- GIVEN DATA
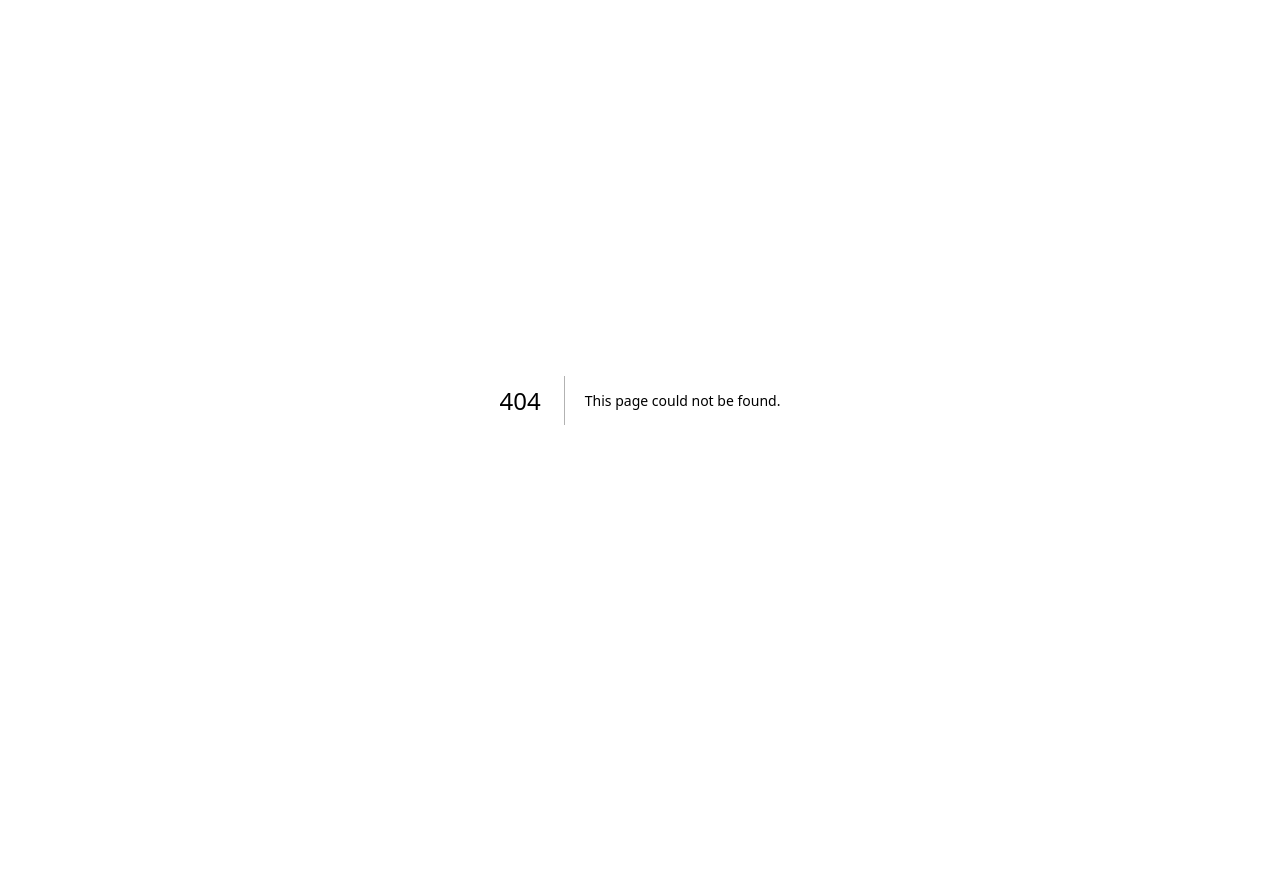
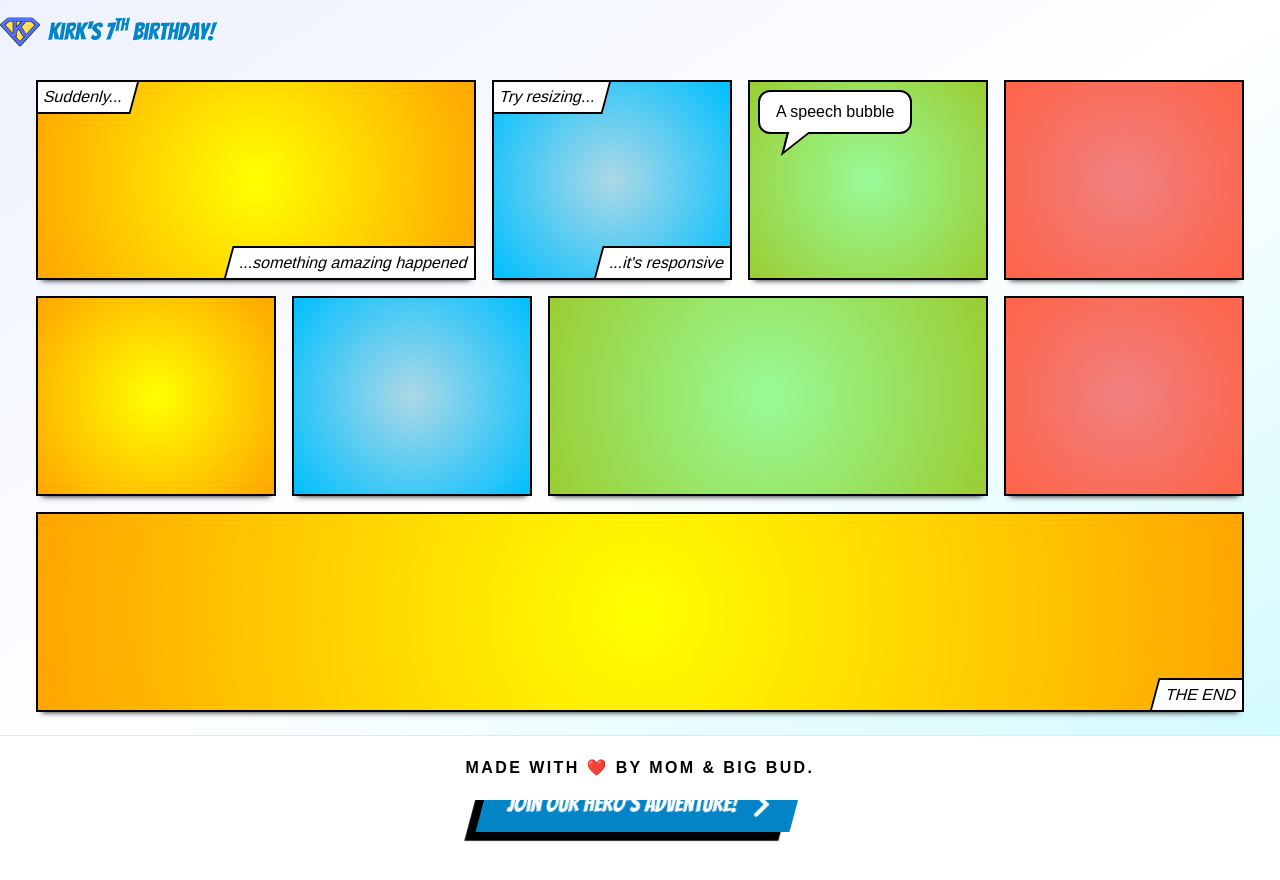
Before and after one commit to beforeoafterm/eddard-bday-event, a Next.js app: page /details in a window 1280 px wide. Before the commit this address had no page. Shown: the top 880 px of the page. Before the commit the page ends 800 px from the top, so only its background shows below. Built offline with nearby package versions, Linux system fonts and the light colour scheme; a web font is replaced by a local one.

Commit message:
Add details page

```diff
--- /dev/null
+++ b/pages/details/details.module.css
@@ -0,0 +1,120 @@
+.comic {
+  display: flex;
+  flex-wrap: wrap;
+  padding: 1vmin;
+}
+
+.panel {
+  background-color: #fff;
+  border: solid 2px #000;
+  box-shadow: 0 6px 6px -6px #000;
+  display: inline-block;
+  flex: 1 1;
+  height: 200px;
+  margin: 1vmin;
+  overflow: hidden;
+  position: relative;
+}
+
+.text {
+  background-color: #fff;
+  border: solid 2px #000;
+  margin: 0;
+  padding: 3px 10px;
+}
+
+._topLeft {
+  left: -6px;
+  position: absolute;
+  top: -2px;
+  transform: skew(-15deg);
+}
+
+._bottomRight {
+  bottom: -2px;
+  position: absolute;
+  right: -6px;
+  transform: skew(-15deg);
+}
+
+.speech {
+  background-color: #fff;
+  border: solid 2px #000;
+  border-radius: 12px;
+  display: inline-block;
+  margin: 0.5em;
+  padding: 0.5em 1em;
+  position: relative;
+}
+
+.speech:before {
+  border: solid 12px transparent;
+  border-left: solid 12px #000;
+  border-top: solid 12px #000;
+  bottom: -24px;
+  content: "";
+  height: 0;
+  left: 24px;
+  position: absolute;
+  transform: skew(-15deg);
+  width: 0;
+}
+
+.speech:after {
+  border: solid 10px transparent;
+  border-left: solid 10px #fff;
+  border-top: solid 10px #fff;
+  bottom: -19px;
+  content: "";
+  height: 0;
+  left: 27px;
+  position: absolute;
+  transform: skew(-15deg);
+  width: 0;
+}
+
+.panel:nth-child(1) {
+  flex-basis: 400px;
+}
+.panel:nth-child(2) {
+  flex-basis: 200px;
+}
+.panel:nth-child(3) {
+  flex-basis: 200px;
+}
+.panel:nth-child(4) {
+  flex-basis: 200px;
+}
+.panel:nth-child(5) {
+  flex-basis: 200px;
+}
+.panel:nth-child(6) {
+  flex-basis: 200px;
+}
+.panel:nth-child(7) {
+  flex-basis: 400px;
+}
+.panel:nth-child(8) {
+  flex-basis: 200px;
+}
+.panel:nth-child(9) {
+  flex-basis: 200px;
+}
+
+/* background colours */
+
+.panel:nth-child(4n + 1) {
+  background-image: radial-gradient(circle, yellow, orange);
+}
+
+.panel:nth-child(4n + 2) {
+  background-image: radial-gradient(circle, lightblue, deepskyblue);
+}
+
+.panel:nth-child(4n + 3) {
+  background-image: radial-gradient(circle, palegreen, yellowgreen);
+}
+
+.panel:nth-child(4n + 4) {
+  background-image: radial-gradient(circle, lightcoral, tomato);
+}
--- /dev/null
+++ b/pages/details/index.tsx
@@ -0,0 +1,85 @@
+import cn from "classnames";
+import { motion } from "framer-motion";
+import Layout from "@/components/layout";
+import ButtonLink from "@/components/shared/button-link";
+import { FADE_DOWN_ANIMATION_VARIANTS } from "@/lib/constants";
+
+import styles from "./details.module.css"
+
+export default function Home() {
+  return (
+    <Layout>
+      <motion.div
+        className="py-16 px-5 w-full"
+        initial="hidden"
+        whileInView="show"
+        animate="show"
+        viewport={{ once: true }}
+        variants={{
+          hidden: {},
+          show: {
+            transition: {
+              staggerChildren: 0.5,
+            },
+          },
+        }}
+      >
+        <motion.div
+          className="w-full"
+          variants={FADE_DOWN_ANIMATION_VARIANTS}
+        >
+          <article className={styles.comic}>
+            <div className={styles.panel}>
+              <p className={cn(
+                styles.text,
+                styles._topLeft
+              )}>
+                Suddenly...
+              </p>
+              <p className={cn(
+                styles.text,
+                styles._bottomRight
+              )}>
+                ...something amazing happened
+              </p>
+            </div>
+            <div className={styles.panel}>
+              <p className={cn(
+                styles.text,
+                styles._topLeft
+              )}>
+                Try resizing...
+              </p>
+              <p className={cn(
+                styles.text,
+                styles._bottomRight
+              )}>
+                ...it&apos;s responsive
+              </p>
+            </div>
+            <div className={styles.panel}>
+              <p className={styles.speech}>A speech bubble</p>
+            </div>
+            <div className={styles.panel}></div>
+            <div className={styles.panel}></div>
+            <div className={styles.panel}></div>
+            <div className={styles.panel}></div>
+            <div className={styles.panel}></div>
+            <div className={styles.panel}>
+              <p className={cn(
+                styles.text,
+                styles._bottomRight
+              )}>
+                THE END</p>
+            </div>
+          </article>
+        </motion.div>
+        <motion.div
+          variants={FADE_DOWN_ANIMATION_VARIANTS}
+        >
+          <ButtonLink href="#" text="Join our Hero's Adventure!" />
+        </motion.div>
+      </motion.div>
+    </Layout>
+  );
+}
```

...

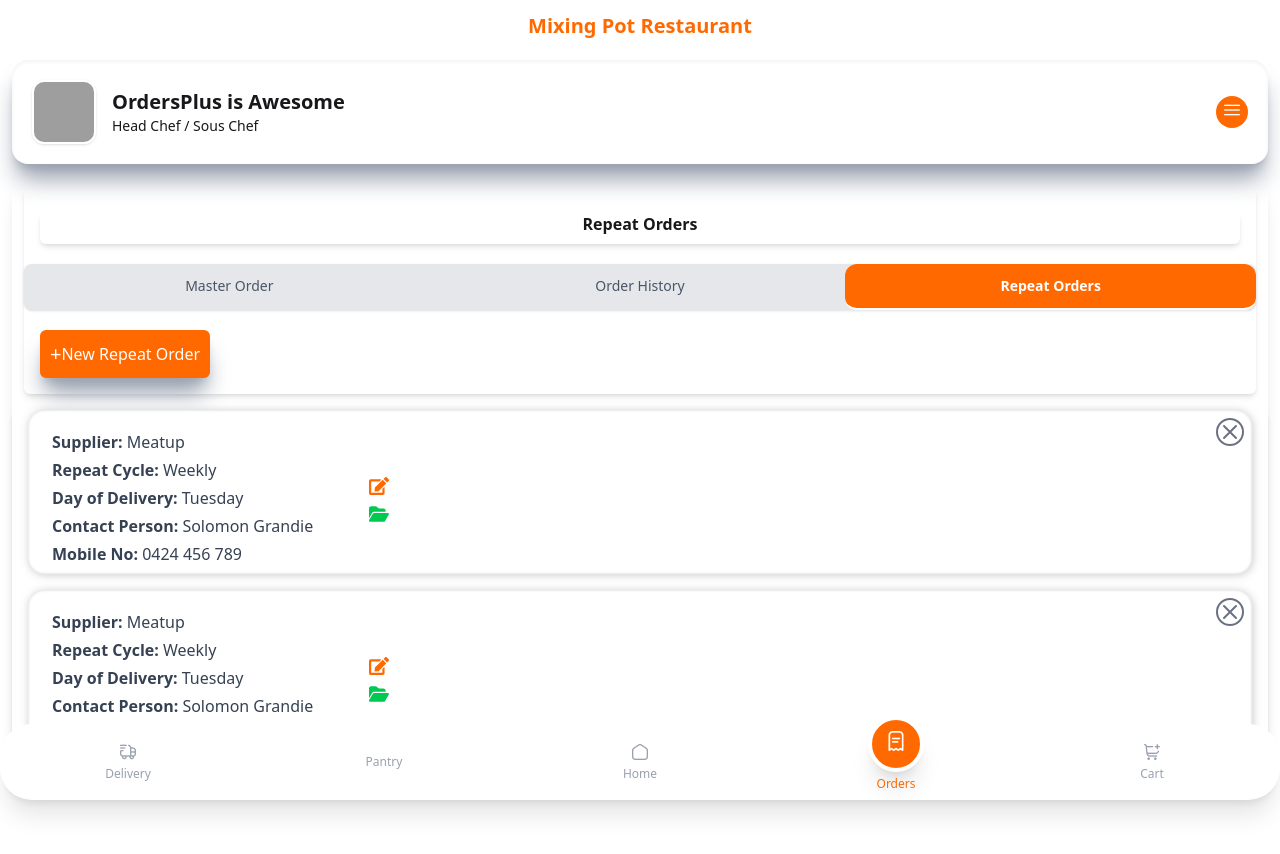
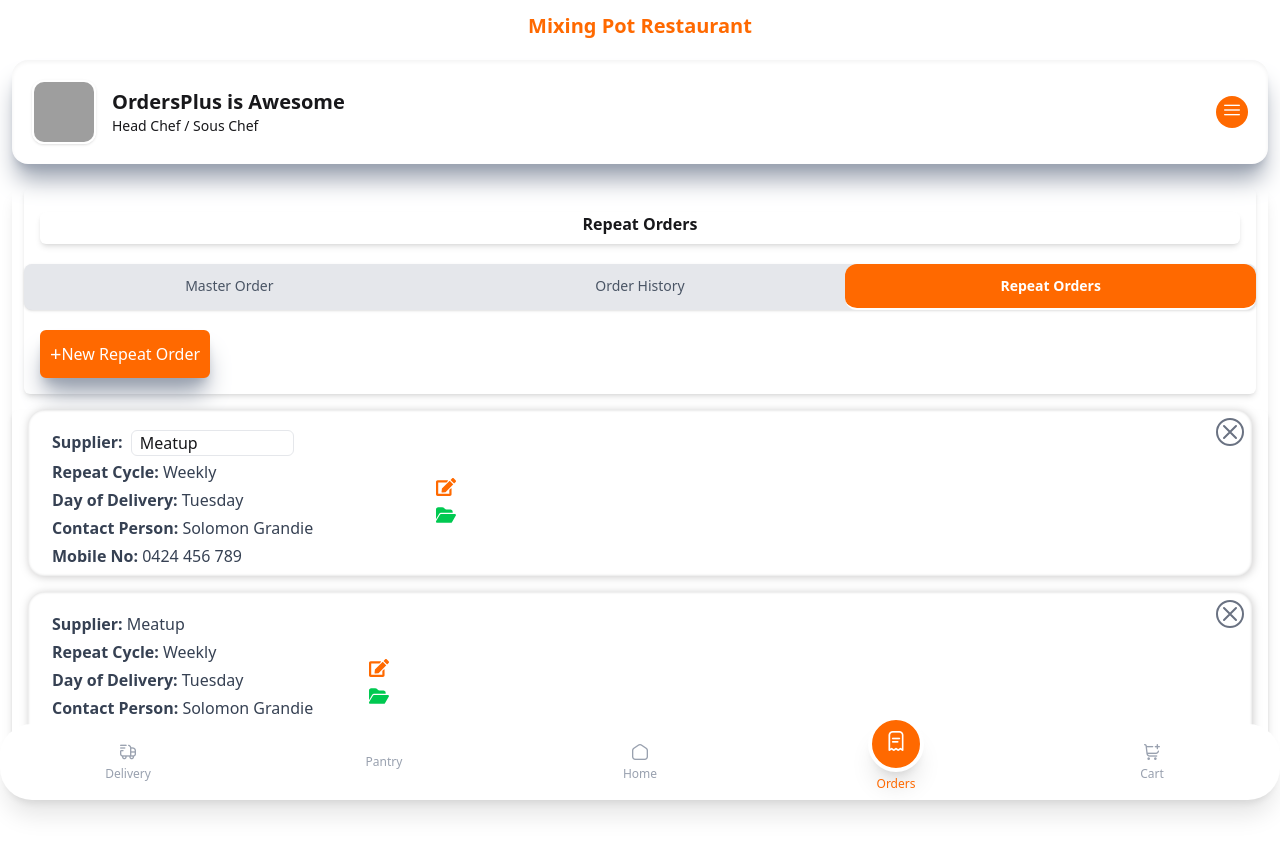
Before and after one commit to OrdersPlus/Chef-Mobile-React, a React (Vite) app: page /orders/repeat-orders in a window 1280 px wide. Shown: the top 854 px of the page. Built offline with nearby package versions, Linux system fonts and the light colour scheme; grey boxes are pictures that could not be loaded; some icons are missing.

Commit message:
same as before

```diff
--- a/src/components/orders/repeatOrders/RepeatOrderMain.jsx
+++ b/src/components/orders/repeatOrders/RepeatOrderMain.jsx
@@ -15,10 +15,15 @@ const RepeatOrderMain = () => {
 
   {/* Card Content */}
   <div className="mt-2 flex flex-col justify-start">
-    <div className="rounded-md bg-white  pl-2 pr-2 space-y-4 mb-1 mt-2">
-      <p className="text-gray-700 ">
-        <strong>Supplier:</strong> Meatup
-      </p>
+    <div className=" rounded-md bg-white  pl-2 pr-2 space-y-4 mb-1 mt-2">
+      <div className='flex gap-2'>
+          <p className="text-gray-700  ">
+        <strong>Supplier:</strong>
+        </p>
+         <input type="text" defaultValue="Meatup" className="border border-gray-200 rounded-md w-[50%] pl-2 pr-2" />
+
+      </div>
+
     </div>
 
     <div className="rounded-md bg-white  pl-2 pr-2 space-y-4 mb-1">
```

- PROBLEM DETAILS
All lines of the material that contain the string "border" are to be copied.

- RESPONSE BOX
+  border: solid 2px #000;
+  border: solid 2px #000;
+  border: solid 2px #000;
+  border-radius: 12px;
+  border: solid 12px transparent;
+  border-left: solid 12px #000;
+  border-top: solid 12px #000;
+  border: solid 10px transparent;
+  border-left: solid 10px #fff;
+  border-top: solid 10px #fff;
+         <input type="text" defaultValue="Meatup" className="border border-gray-200 rounded-md w-[50%] pl-2 pr-2" />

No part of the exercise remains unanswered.